+There are three pieces to the shuffleboard robot software:
+* `mdc-telnet.py`: Listens to the USB serial controllers, exposes an
+TCP port that prints the voltage and six raw count measurements.
+* `Puma.py`: Contacts the telnet server and uses `PumaFk.py` to translate
+the raw counts to joint angles and XYZ position / ASN angles. Accepts
+commands on stdin like `home`, `hold`, and XYZ positions like `300 130 0`.
+* `Shuffleboard.py`: Opens a TCP port to accept commands frmo the
+game server.
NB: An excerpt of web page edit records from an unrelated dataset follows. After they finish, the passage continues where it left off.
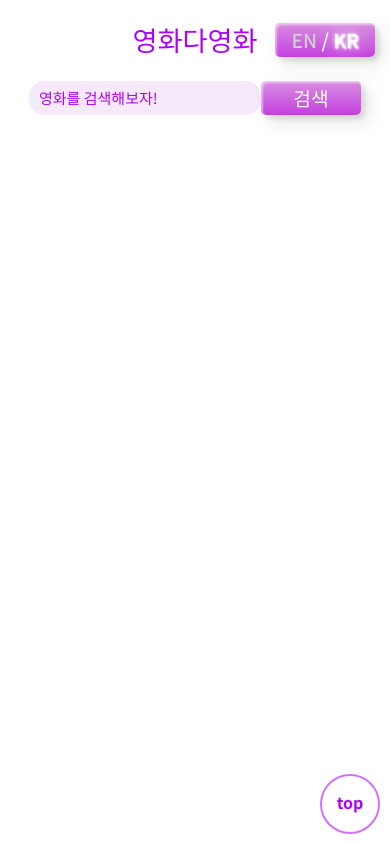
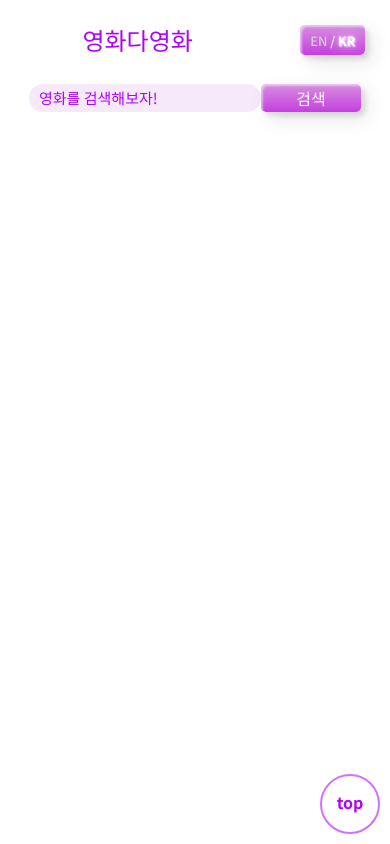
Before and after one commit to eunohhh/spartacamp, a website built with Vite: page movie_project/index.html in a window 390 px wide. Built offline with nearby package versions, Linux system fonts and the light colour scheme; no server answers.

Commit message:
240424 mobile size

```diff
--- a/movie_project/index.html
+++ b/movie_project/index.html
@@ -3,7 +3,7 @@
   <head>
     <meta charset="UTF-8" />
     <link rel="icon" type="image/svg+xml" href="/chicken_logo.png" />
-    <meta name="viewport" content="width=device-width, initial-scale=1.0" />
+    <meta name="viewport" content="initial-scale=1.0, user-scalable=no, maximum-scale=1, width=device-width" />
     <link rel="stylesheet" href="./style.css" />
     <title>영화다영화</title>
   </head>
--- a/movie_project/main.js
+++ b/movie_project/main.js
@@ -26,6 +26,17 @@ let pastMoviesData = {
 // 무한스크롤로 객체가 추가되어도 계속 검색이 가능하도록 하기 위해
 // 검색용으로 객체를 계속 추가하는 변수
 let searchBase = [];
+
+// css --vh 변수를 위한 innerHeight 사이즈 계산
+function setScreenSize() {
+    const vh = window.innerHeight * 0.01;
+    document.documentElement.style.setProperty('--vh', `${vh}px`);
+};
+
+// orientationchange 이벤트를 위한 resize 이벤트 트리거 함수
+function handleOrientationChange() {
+    window.dispatchEvent(new Event("resize"));
+};
 
 // 영화 목록 get 요청하는 함수
 const getMovies = async (lang, page) => {
@@ -303,6 +314,11 @@ const handleTopButton = () => {
 }
 
 const init = async () => {
+    /** ====== Generate a resize event if the device doesn't do it ====== */
+    window.addEventListener("orientationchange", handleOrientationChange, false);
+    window.addEventListener('resize', setScreenSize);
+    window.dispatchEvent(new Event("resize"));
+
     // 시작과 함께, 영화 목록 받아오기
     await drawMovies(currLang, false);
     // 탑버튼에 이벤트리스너 장착
--- a/movie_project/style.css
+++ b/movie_project/style.css
@@ -123,7 +123,6 @@ header h1{
     height: 34px;
     font-family: "Noto Sans KR", sans-serif;
     font-optical-sizing: auto;
-    font-weight: 400;
     font-style: normal;
     color: #fff;
     border-radius: 5px;
@@ -305,8 +304,8 @@ header h1{
     flex-direction: column;
     background-color: rgba(0, 0, 0, 0.6);
     width: 100vw;
-    height: auto;
-    min-height: 100vh;
+    height: calc(var(--vh, 1vh) * 100);
+    /* min-height: 100vh; */
     top: 0;
     z-index: 999;
 }
@@ -363,6 +362,30 @@ header h1{
     #search_input {
         width: 400px;
     }
+    #app h1{
+        font-size: 1.6rem;
+    }
+    header div:nth-child(1) {
+        width: 0%;
+    }
+    header div:nth-child(2) {
+        width: 80%;
+    }
+    .lang_change{
+        width: 65px;
+        height: 30px;
+        font-size: 0.8rem;
+    }
+    #search_box{
+        height: 26px;
+    }
+    #search_box input{
+        height: 26px;
+    }
+    .search_submit{
+        height: 28px;
+        font-size: 1rem;
+    }
     .modal-card{
         height: 80vh;
     }
@@ -392,6 +415,6 @@ header h1{
         width: 220px;
     }
     #app h1{
-        font-size: 1.7rem;
+        font-size: 1.5rem;
     }
 }
```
Contacts the telnet server and translate commands
+line `move 300 -5` into XYZ coordinates and ASN angles, Then uses
+`PumaIk.py` to generate raw joint commands to send the arm to the
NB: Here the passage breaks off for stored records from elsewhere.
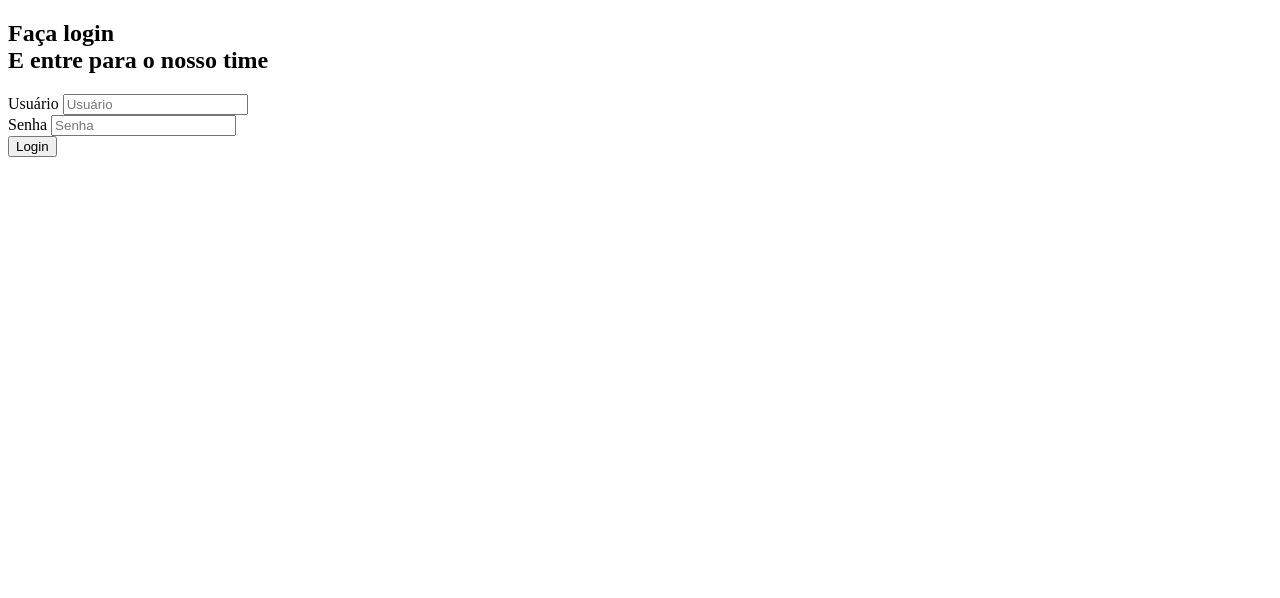
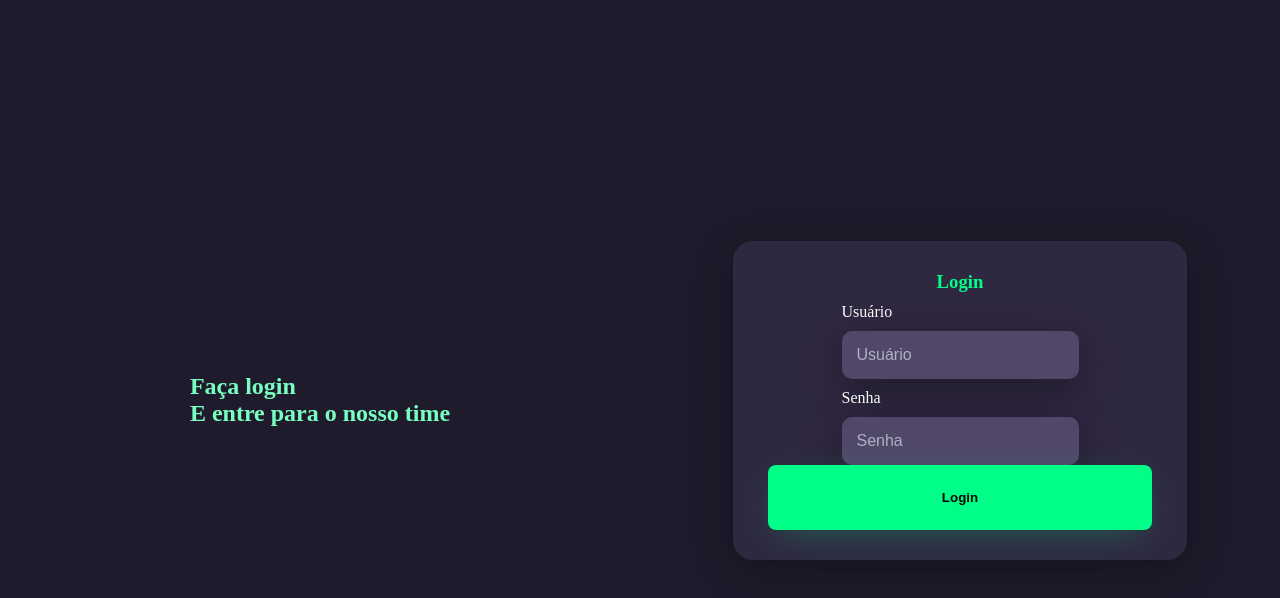
Before and after one commit to ELSON-341/pagina-login, a plain HTML site: page index.html in a window 1280 px wide. Drawn offline with Linux system fonts and the light colour scheme.

Commit message:
um pausar

```diff
--- a/index.html
+++ b/index.html
@@ -4,6 +4,7 @@
     <meta charset="UTF-8">
     <meta name="viewport" content="width=device-width, initial-scale=1.0">
     <title>Login</title>
+    <link rel="stylesheet" href="style.css">
 </head>
 <body>
     <main>
@@ -12,6 +13,7 @@
         </aside>
         <aside id="right-login">
             <section id="card-login">
+                <h1>Login</h1>
                 <article class="textfild">
                     <label for="usuario">Usuário</label>
                     <input type="text" name="usuario" placeholder="Usuário">
--- /dev/null
+++ b/style.css
@@ -0,0 +1,83 @@
+@charset "UTF-8";
+body {
+    margin: 0;
+}
+main {
+    width: 100vw;
+    height: 100vh;
+    background-color: #201b2c;
+    display: flex;
+    justify-content: center;
+    align-items: center;
+}
+#left-login {
+    width: 50vw;
+    height: 100vh;
+    display: flex;
+    justify-content: center;
+    align-items: center;
+    flex-direction: column;
+}
+#left-login > h1 {
+color: #77ffc0;
+}
+#right-login {
+    width: 50vw;
+    height: 100vh;
+    display: flex;
+    justify-content: center;
+    align-items: center;
+}
+#card-login {
+    width: 60%;
+    display: flex;
+    justify-content: center;
+    align-items: center;
+    flex-direction: column;
+    padding: 30px 35px;
+    background-color: #2f2841;
+    border-radius: 20px;
+    box-shadow: 0px 10px 40px #00000056;
+}
+#card-login > h1 {
+    color: #00ff88;
+    font-weight: 800;
+    margin: 0;
+}
+.textfild {
+    display: flex;
+    flex-direction: column;
+    align-items: flex-start;
+    justify-content: center;
+}
+.textfild > input {
+    width: 100%;
+    border: none;
+    border-radius: 10px;
+    padding: 15px;
+    background-color: #514869;
+    color: #f0ffffde;
+    font-size: 12pt;
+    box-shadow: 0px 10px 40px #00000056;
+    outline: none;
+    box-sizing: border-box;
+}
+.textfild > label {
+    color: white;
+    margin: 10px 0px;
+}
+.textfild > input::placeholder {
+    color: #f0ffff94;
+}
+.btn-longi {
+    width: 100%;
+    padding: 25px;
+    border: none;
+    border-radius: 8px;
+    outline: none;
+    font-weight: 800;
+    letter-spacing: 3epx;
+    background-color: #00ff88;
+    cursor: pointer;
+    box-shadow: 0px 10px 40px -12px #00ff8052;
+}
```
+# *HIT THE E-STOP SWITCH*
+# Use the brake release switch to pose the arm into the home position.
+# Power cycle the arm to reset the counters for the home position.
+# Plug in the USB if it is not already.
+# Run `mdc-telnet.py`, wait for all six axes to report.
+# Run `Puma.py` to contact the server.
+## Send `r` command to read raw joint counters,
+## Send `a` command to read the joint angles.
+## Send `p` command to print XYZ, ASN coordinates
+## Send `hold` command to hold current position
+# Run `Shuffleboard.py` to start the shuffleboard server
+# Run `telnet localhost 27189` to verify data
+# Twist the E-stop to unlock the brake.
+# If anything looks weird -- *HIT THE E-STOP SWITCH*.
+# If the sixth axis is spinning, hit the E-stop and wait a few seconds before releasing it.
+# Sometimes it takes two or three times to settle back down.
+To calibrate the arm positions at different distances:
+# Values are in `Shuffleboard.py` function `map_z`.
+# Yes, it could be written in a much better fashion.
+# To test, send a command from the `Puma.py` program:
+## And then adjust the Z value downwards:
+# Write that value into the `map_z` function.